- Architects: Geza Gri e Zucchi Architetti Associati
- Location: Via dell’ Industria, 33043 Zona Industriale-artigianale UD, Italy
- Design Team: Stefania Anzil, Chiara Marchetti, Tania Teixeira, Francesco Casella, Tina Carletti
- Area: 4350.0 m2
- Project Year: 2013
- Photographs: Massimo Crivellari
- Project: GEZA Gri e Zucchi Architetti Associati, Stefano Gri, Piero Zucchi
- Structural Engineer: Nuttassociati, Udine, Italy
- Facade Engineer: Ing. Angelo Peruzza
- Mechanical Engineer: Bulfon Associati, Udine
- Electrical Engineer: Studio Venica, Udine
- Mep Consultant: HT Engineering, Udine
- Site Supervisor: GEZA Gri e Zucchi Architetti Associati – Stefano Gri, Piero Zucchi
- Contractor: Edildri Costruzioni
- Mechanical Systems: Elettrica Ducale
- Electrical Systems: Tecnoimpianti/Nonino
- Millworks: Arredi Ermacora
- Office Furniture: Multitema
- Client: Faber Industrie spa
Faber Industrie Spa are world leading manufacturers of steel cylinders.
Their new headquarters are located at a boundary between an industrial area and farmland, and hence belong to both, the industrial and the natural landscape. The aim of the project is to interface both landscapes and acknowledge their different qualities and values.
The volume of the building is designed to “bring the two landscapes inside”, and integrate them in the new spaces. The building consists of two shifted longitudinal volumes linked by an entrance hall.
Two Open Courtyards

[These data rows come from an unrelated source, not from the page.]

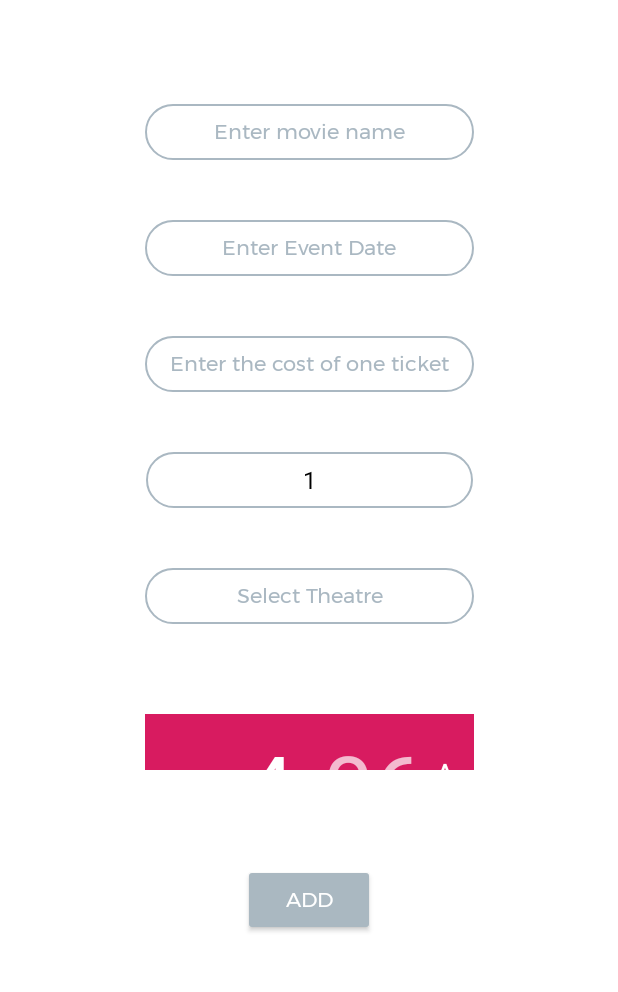
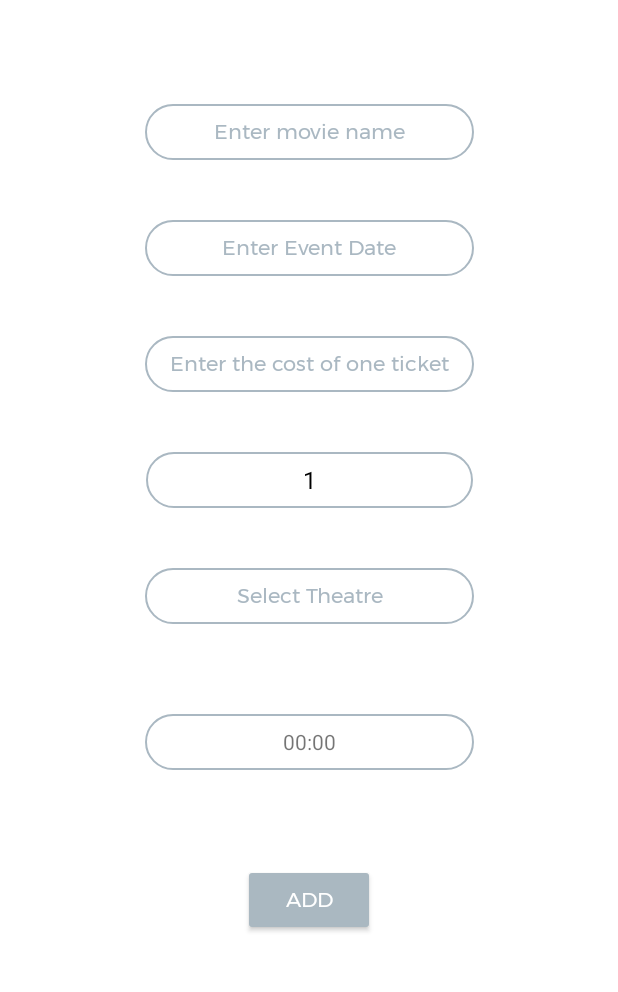
Before and after one commit to lerex5/TicketShareApp, an Android app: the addTickets screen opened directly, with no data from a screen before it, on a phone screen of 412 x 824 dp, the part 93-1085 px from its top. Run offline under Robolectric (Android 15) with nearby library versions, the phone set to English and light mode, and no system bars; our stand-ins replace Firebase (no records; nobody signed in at launch, a user with empty details on screens opened directly).

Commit message:
TimePicker

```diff
--- a/app/src/main/java/com/lerex/tr/addTickets.java
+++ b/app/src/main/java/com/lerex/tr/addTickets.java
@@ -2,10 +2,14 @@ package com.lerex.tr;
 
 import androidx.annotation.NonNull;
 import androidx.appcompat.app.AppCompatActivity;
+import androidx.fragment.app.DialogFragment;
 
 import android.app.DatePickerDialog;
+import android.app.Dialog;
+import android.app.TimePickerDialog;
 import android.content.Context;
 import android.os.Bundle;
+import android.text.format.DateFormat;
 import android.view.View;
 import android.view.Window;
 import android.view.WindowManager;
@@ -17,6 +21,7 @@ import android.widget.DatePicker;
 import android.widget.EditText;
 import android.widget.Spinner;
 import android.widget.TextView;
+import android.widget.TimePicker;
 import android.widget.Toast;
 
 import com.google.firebase.auth.FirebaseAuth;
@@ -43,10 +48,10 @@ public class addTickets extends AppCompatActivity {
     private DatabaseReference mydb = FirebaseDatabase.getInstance().getReference("Tickets");
     //private DatabaseReference availabledb = FirebaseDatabase.getInstance().getReference("Available");
     private DatePickerDialog.OnDateSetListener dateSetListener;
+    private TimePickerDialog.OnTimeSetListener timesetlistener;
     private String date=null;
-    private TextView eDate;
+    private TextView eDate,eTime;
     private int num;
-
 
     protected void addTicket(){
         String key = mydb.push().getKey();
@@ -107,6 +112,28 @@ public class addTickets extends AppCompatActivity {
         ArrayList<String> Cities = tinydb.getListString("Cities");
 
         eDate = findViewById(R.id.etDate);
+        eTime= findViewById(R.id.eventtime);
+
+        eTime.setOnClickListener(new View.OnClickListener() {
+            @Override
+            public void onClick(View v) {
+                final Calendar c = Calendar.getInstance();
+                int hour = c.get(Calendar.HOUR_OF_DAY);
+                int minute = c.get(Calendar.MINUTE);
+
+                // Create a new instance of TimePickerDialog and return it
+                TimePickerDialog timePickerDialog = new TimePickerDialog(addTickets.this, timesetlistener, hour, minute,false);
+                timePickerDialog.show();
+            }
+        });
+
+        timesetlistener = new TimePickerDialog.OnTimeSetListener(){
+            @Override
+            public void onTimeSet(TimePicker view,int hour,int minute){
+                eTime.setText(Integer.toString(hour)+":"+Integer.toString(minute));
+            }
+
+        };
         eDate.setOnClickListener(new View.OnClickListener() {
             @Override
             public void onClick(View v) {
--- a/app/src/main/res/layout/activity_add_tickets.xml
+++ b/app/src/main/res/layout/activity_add_tickets.xml
@@ -140,11 +140,16 @@
         app:layout_constraintVertical_bias="0.0"
         tools:ignore="Autofill,HardcodedText" />
 
-    <TimePicker
+    <TextView
         android:id="@+id/eventtime"
         android:layout_width="219dp"
         android:layout_height="37dp"
         android:layout_marginBottom="3dp"
+        android:text="@string/intial_time"
+        android:onClick="onClickTimePicker"
+        android:gravity="center"
+        android:textAlignment="center"
+        android:background="@drawable/etborder1"
         app:layout_constraintBottom_toTopOf="@+id/btnAdd1"
         app:layout_constraintEnd_toEndOf="parent"
         app:layout_constraintStart_toStartOf="parent"
--- a/app/src/main/res/values/strings.xml
+++ b/app/src/main/res/values/strings.xml
@@ -41,4 +41,5 @@
     <string name="change_city">Change city</string>
     <string name="your_location">My Location</string>
     <string name="select_your_city">Select Your City</string>
+    <string name="intial_time">00:00</string>
 </resources>
```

As a result, two “internal” open spaces are created, and controlled by views over the building and over the two landscapes. The designers here worked to obtain a reduced scale, i.e. the human scale, as opposed to the large-scale industrial area. While one courtyard is “hard”, lined with trees and conceived as a living area, the other courtyard is “soft”, entirely green and free, with an open visual depth eastwards, facing the manufacturing facilities and the mountains towards the Slovenian border.
The Section and Head Fronts
The notion of “double” is mirrored in the section, that is two “S” shapes. The corridor/office plan is inverted on the two levels: one totally blind side and one totally open side are overlapped, giving way to radically shifting open/closed fronts. The eastern head fronts of the office bodies actually highlight the S-section, while the western head fronts, where fire-exit stairs are accommodated inside wall panels, are closed and silent.
The notion of “double” permeates the whole design process, including the façade design. The building is covered in a ventilated “skin” made of two materials, i.e. black concrete and black glass.
The prefabricated concrete walls and the glazed front cells alike are horizontal, 4 meters wide and 70 centimeters high. All elements are connected with the same method, i.e. 20 millimeters wide open joints. This gap element governs all installations of the front parts, groundline and skyline, horizontal and vertical separations, change in materials, and corner solutions.
The black skin of Faber building is a product of the designers’ research on abstraction. Although the building is about 100 meters long, it looks “small” as compared to other huge industrial plants.
Thanks to the subtle nuances created by four different types of glass and five different types of concrete, the building maintains the rigorous shape and layout of an industrial facility. Then, it will not stand out from the context because of its shape, but only because of the lightness generated by one color getting degraded as it relates with the surrounding grass, tarmac, manufacturing plants, the sky and the people.
Black concrete is also the main feature of the most important area inside the building: the entrance hall has a large black-on-black terrazzo floor, a “liquid” element helping mirror and connect the two green courtyards together.
The new headquarters cover an area of about 2,800 square meters above the ground, and of about 1,400 square meters underground. They consist of two longitudinal volumes, oriented east to west, with an overall width of 7.80 meters, and different heights and lengths.
The two blocks merge through a central volume serving as hall/reception, waiting area and functional connection of all areas. All open spaces are lined with hedgerows of black poplars, which serve as standing “landmarks” to match the front wall panels. The hedgerow contour alternatively moves towards the inner or outer boundary of the area to hide the car park or highlight the perspective views.
from ArchDaily http://ift.tt/2tlBRaQ